Copy the listing as it is written, and leave each picture out.

▶ DATA FOR REVIEW
= = = =
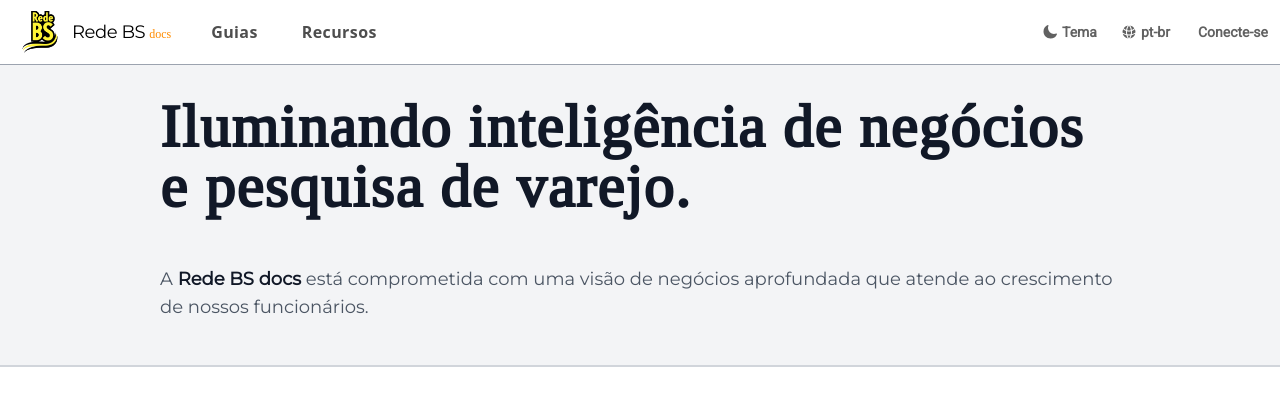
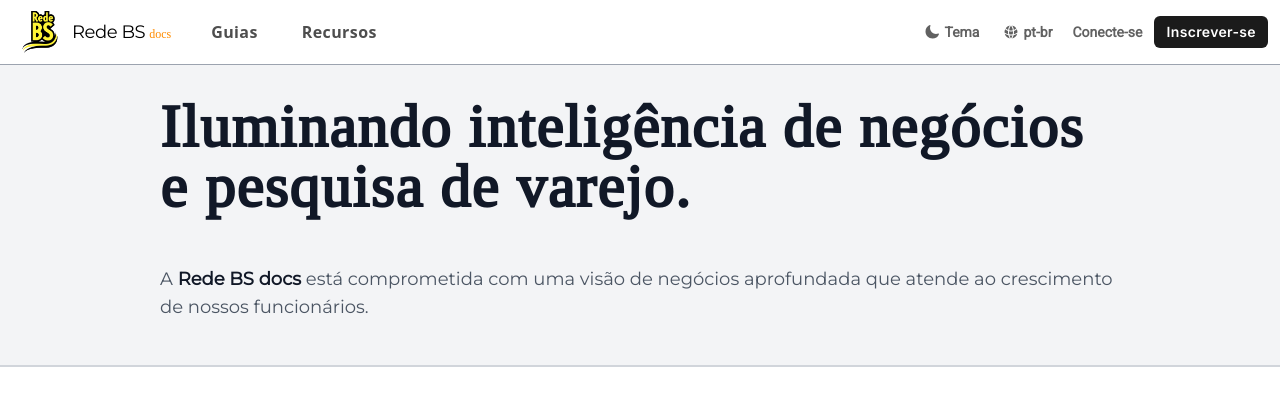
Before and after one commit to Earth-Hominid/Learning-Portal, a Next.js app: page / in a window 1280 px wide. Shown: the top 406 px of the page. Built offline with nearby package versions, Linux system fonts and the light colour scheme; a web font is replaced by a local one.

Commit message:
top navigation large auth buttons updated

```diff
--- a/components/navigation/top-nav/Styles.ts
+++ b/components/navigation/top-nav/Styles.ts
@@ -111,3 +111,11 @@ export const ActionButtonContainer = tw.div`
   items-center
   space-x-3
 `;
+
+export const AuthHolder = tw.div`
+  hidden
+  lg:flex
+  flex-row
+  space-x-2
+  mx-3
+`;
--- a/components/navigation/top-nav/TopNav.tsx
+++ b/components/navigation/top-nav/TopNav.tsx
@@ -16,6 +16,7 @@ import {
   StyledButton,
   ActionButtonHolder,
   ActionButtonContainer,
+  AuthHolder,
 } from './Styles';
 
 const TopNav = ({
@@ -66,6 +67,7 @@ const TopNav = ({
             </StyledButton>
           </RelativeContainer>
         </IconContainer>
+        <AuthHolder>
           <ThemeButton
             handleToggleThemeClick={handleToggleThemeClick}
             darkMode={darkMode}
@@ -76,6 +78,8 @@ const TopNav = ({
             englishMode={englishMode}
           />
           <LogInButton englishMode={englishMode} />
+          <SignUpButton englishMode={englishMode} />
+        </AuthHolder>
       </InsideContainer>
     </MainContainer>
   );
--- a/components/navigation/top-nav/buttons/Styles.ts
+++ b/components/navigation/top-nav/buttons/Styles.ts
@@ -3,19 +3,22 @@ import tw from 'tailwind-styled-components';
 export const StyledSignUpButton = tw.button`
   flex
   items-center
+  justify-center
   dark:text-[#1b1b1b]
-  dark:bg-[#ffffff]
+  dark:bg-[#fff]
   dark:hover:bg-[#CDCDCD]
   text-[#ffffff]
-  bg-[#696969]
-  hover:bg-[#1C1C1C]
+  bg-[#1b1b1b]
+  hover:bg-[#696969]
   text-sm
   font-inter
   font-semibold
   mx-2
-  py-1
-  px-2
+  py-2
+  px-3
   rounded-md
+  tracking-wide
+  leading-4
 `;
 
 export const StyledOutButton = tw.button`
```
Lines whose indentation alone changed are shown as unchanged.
= = = =
▶ RESPONSE TO THIS TASK
Before and after one commit to Earth-Hominid/Learning-Portal, a Next.js app: page / in a window 1280 px wide. Shown: the top 406 px of the page. Built offline with nearby package versions, Linux system fonts and the light colour scheme; a web font is replaced by a local one.

Commit message:
top navigation large auth buttons updated

```diff
--- a/components/navigation/top-nav/Styles.ts
+++ b/components/navigation/top-nav/Styles.ts
@@ -111,3 +111,11 @@ export const ActionButtonContainer = tw.div`
   items-center
   space-x-3
 `;
+
+export const AuthHolder = tw.div`
+  hidden
+  lg:flex
+  flex-row
+  space-x-2
+  mx-3
+`;
--- a/components/navigation/top-nav/TopNav.tsx
+++ b/components/navigation/top-nav/TopNav.tsx
@@ -16,6 +16,7 @@ import {
   StyledButton,
   ActionButtonHolder,
   ActionButtonContainer,
+  AuthHolder,
 } from './Styles';
 
 const TopNav = ({
@@ -66,6 +67,7 @@ const TopNav = ({
             </StyledButton>
           </RelativeContainer>
         </IconContainer>
+        <AuthHolder>
           <ThemeButton
             handleToggleThemeClick={handleToggleThemeClick}
             darkMode={darkMode}
@@ -76,6 +78,8 @@ const TopNav = ({
             englishMode={englishMode}
           />
           <LogInButton englishMode={englishMode} />
+          <SignUpButton englishMode={englishMode} />
+        </AuthHolder>
       </InsideContainer>
     </MainContainer>
   );
--- a/components/navigation/top-nav/buttons/Styles.ts
+++ b/components/navigation/top-nav/buttons/Styles.ts
@@ -3,19 +3,22 @@ import tw from 'tailwind-styled-components';
 export const StyledSignUpButton = tw.button`
   flex
   items-center
+  justify-center
   dark:text-[#1b1b1b]
-  dark:bg-[#ffffff]
+  dark:bg-[#fff]
   dark:hover:bg-[#CDCDCD]
   text-[#ffffff]
-  bg-[#696969]
-  hover:bg-[#1C1C1C]
+  bg-[#1b1b1b]
+  hover:bg-[#696969]
   text-sm
   font-inter
   font-semibold
   mx-2
-  py-1
-  px-2
+  py-2
+  px-3
   rounded-md
+  tracking-wide
+  leading-4
 `;
 
 export const StyledOutButton = tw.button`
```
Lines whose indentation alone changed are shown as unchanged.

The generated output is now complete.